◆ **Task objective**
Find how many lines below mention "figure". Nothing but the number is needed.

◆ **Dataset records**
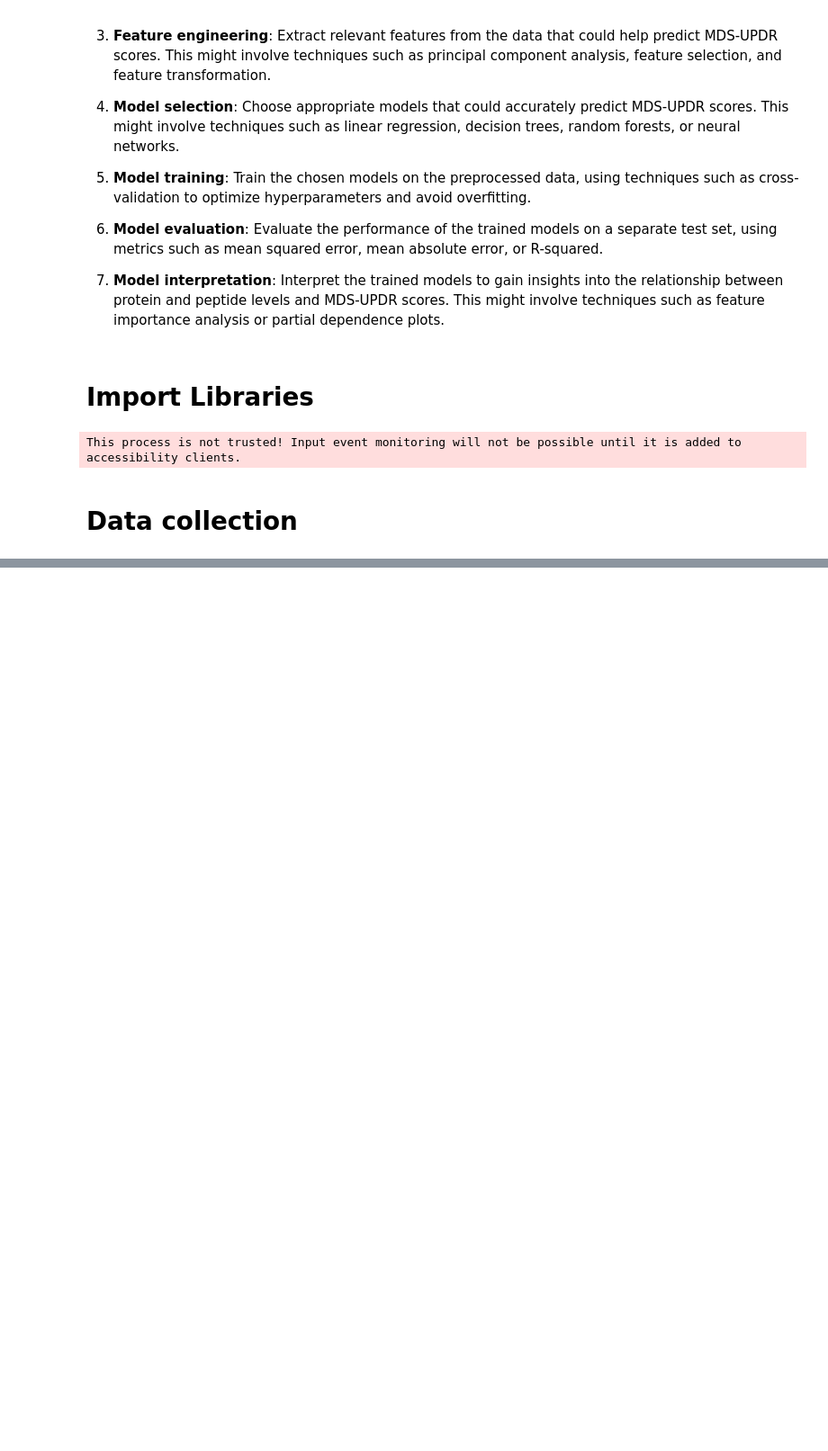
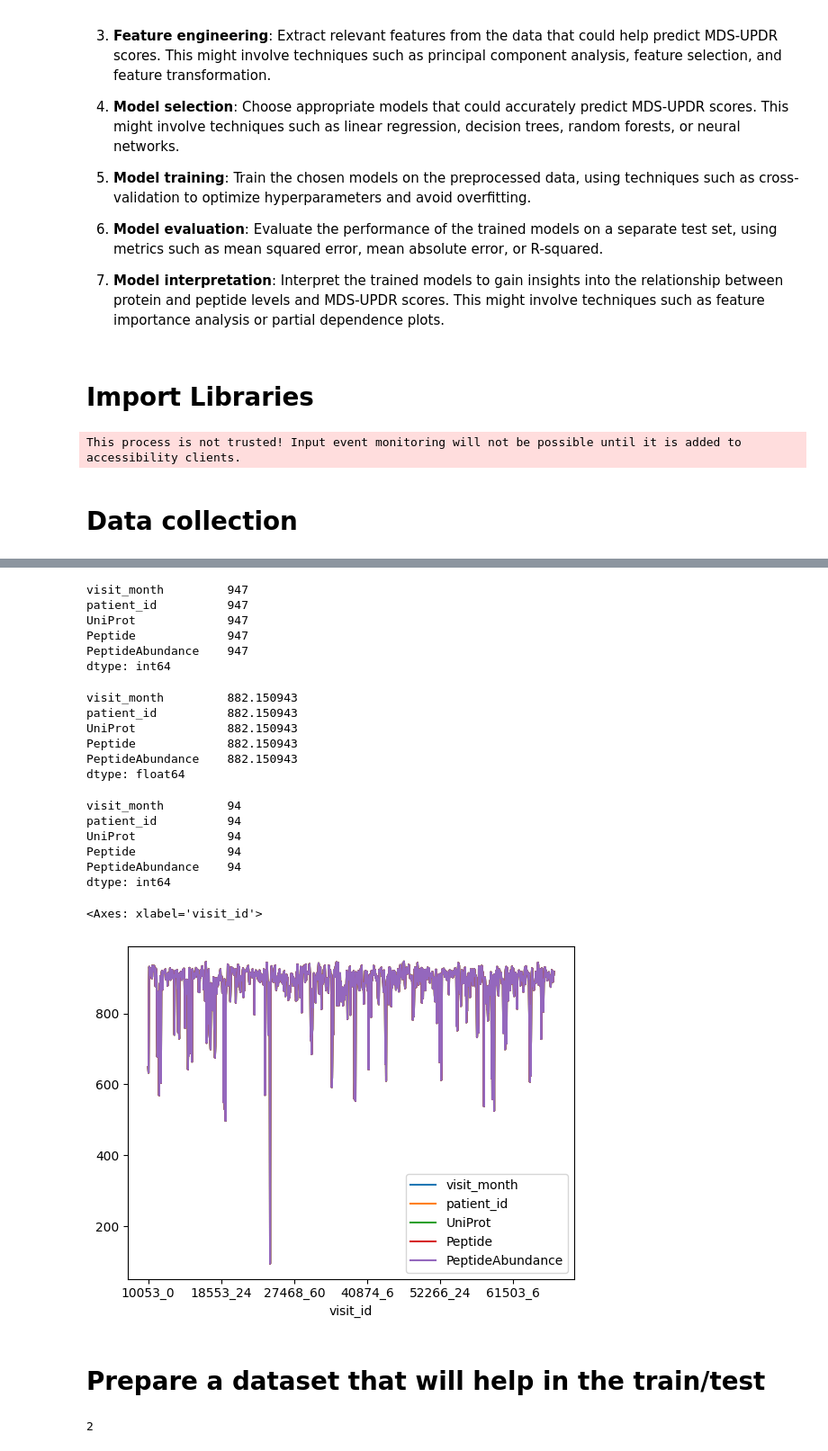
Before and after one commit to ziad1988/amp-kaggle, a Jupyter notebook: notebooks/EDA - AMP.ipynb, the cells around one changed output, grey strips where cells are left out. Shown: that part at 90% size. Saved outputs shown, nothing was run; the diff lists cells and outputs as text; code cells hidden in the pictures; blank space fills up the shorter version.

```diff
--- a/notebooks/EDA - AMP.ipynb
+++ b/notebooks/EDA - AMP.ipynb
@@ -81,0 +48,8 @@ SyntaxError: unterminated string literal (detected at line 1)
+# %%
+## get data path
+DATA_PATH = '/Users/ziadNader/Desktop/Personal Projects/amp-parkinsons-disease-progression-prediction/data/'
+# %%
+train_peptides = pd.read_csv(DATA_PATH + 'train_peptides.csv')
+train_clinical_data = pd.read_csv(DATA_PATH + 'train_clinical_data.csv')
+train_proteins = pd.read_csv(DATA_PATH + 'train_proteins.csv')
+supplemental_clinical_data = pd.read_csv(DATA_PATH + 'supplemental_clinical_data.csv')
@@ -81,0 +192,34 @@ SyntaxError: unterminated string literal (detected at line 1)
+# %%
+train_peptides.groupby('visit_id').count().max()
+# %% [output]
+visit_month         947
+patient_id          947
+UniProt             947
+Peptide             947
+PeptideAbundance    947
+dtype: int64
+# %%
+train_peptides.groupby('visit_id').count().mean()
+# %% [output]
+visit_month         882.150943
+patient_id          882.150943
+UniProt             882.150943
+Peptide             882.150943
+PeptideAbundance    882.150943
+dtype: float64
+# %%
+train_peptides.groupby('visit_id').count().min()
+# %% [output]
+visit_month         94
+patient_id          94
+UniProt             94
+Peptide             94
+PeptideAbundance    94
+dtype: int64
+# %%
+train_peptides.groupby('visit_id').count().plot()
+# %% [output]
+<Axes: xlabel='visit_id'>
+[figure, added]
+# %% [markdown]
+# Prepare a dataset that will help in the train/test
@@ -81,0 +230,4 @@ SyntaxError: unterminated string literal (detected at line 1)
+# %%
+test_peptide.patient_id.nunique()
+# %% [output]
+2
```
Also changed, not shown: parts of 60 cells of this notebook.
...
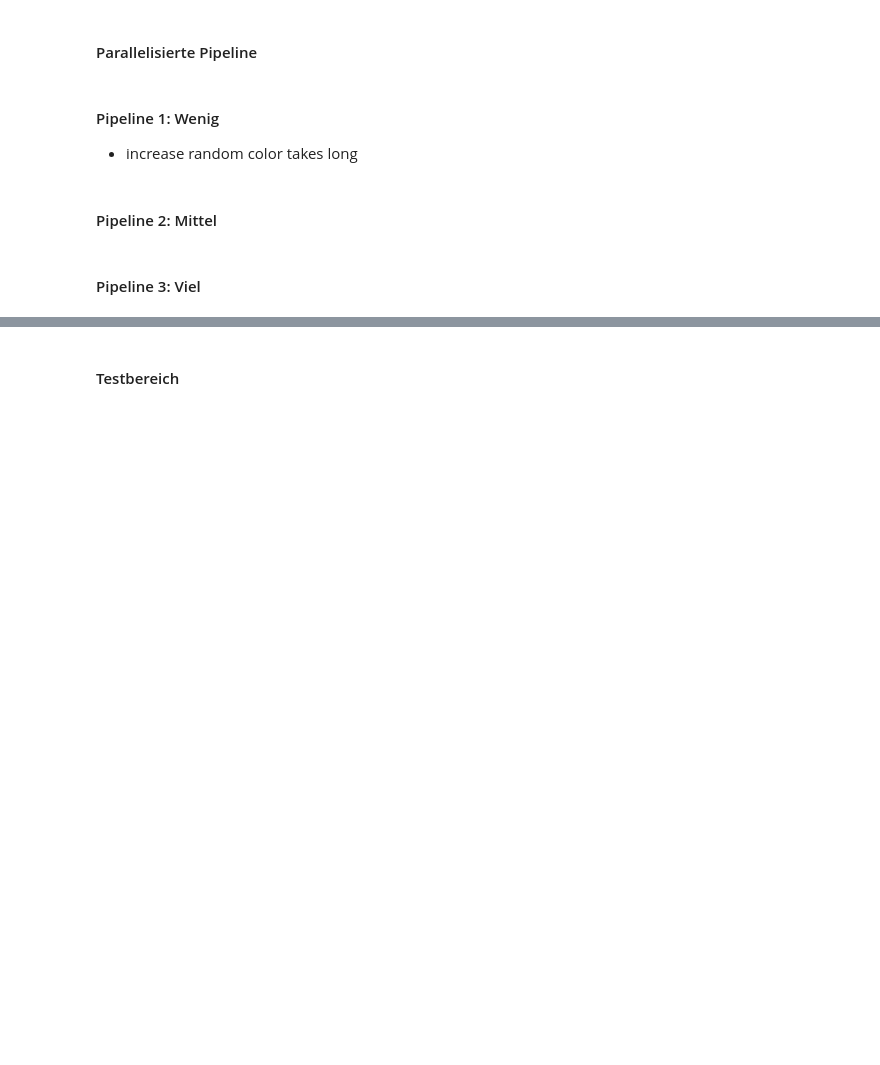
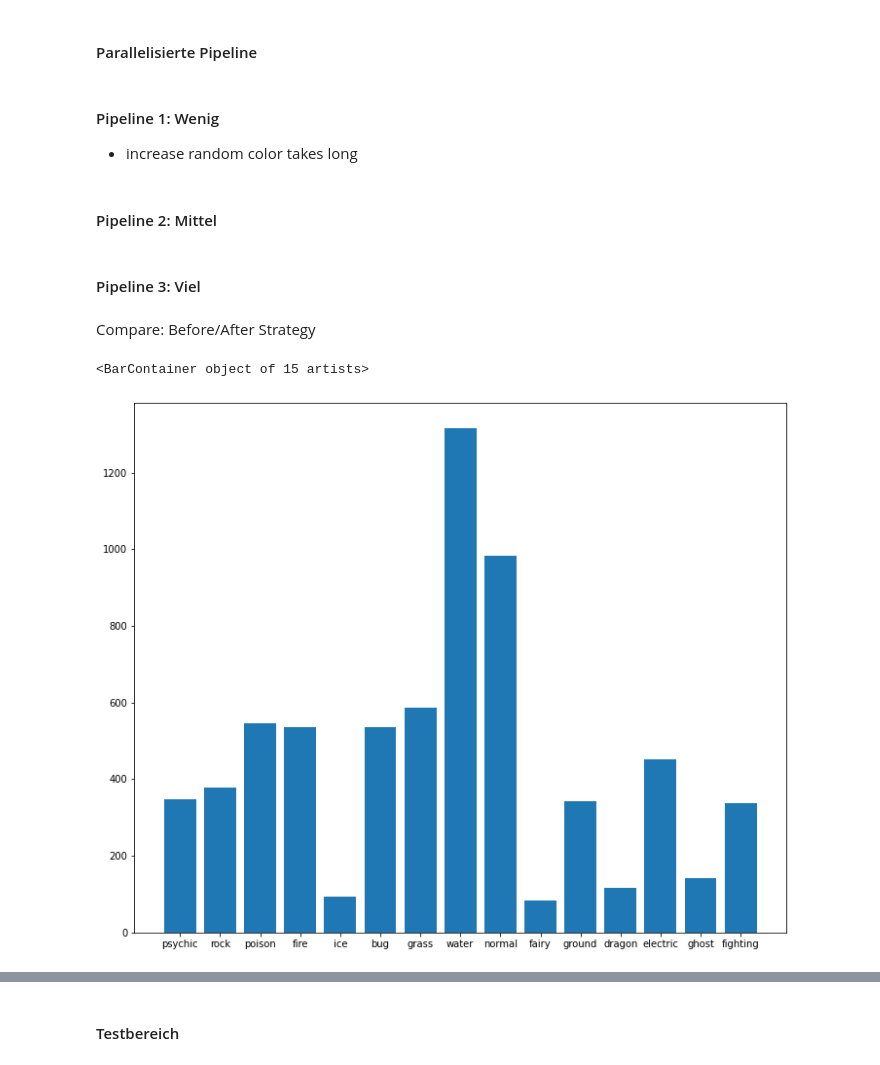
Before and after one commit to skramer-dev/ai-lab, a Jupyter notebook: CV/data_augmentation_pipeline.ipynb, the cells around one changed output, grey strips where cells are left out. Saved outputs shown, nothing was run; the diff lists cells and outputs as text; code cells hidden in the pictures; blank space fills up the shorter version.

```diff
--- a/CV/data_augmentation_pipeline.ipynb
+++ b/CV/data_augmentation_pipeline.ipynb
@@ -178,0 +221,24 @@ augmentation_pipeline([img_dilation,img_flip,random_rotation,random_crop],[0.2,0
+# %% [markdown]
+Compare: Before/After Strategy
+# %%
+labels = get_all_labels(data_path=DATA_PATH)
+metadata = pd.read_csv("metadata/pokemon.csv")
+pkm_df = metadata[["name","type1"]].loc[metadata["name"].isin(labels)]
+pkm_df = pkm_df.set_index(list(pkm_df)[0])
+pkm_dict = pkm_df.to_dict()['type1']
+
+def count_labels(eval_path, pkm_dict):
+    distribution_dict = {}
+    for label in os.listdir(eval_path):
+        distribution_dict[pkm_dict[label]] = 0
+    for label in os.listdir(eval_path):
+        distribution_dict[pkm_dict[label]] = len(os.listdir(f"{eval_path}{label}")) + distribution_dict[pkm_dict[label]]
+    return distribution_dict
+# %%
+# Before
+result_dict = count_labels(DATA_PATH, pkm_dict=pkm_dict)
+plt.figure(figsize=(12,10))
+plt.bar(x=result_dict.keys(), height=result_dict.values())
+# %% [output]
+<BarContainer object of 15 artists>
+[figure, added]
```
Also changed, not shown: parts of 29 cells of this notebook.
...
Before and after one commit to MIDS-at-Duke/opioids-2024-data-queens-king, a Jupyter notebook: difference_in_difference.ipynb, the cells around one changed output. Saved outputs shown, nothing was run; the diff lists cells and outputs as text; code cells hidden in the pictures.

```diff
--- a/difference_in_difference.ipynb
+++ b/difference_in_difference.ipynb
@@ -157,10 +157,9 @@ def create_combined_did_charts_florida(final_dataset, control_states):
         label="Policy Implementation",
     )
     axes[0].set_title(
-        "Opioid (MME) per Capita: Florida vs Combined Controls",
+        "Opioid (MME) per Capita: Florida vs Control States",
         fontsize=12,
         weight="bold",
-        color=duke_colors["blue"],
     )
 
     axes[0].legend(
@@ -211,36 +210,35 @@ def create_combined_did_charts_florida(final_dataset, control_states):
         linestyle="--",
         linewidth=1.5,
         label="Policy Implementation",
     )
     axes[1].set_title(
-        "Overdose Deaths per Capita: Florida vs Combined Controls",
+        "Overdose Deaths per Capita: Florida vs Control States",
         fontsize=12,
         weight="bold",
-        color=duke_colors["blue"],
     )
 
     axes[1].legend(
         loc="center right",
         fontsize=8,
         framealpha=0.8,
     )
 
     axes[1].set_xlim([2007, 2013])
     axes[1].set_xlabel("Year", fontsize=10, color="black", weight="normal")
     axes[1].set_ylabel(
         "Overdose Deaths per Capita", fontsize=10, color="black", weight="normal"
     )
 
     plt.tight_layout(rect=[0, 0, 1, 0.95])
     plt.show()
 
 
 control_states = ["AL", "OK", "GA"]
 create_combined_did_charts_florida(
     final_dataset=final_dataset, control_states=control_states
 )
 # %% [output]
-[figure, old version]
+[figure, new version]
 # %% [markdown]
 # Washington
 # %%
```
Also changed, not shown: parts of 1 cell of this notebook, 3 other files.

◆ **Written answer**
5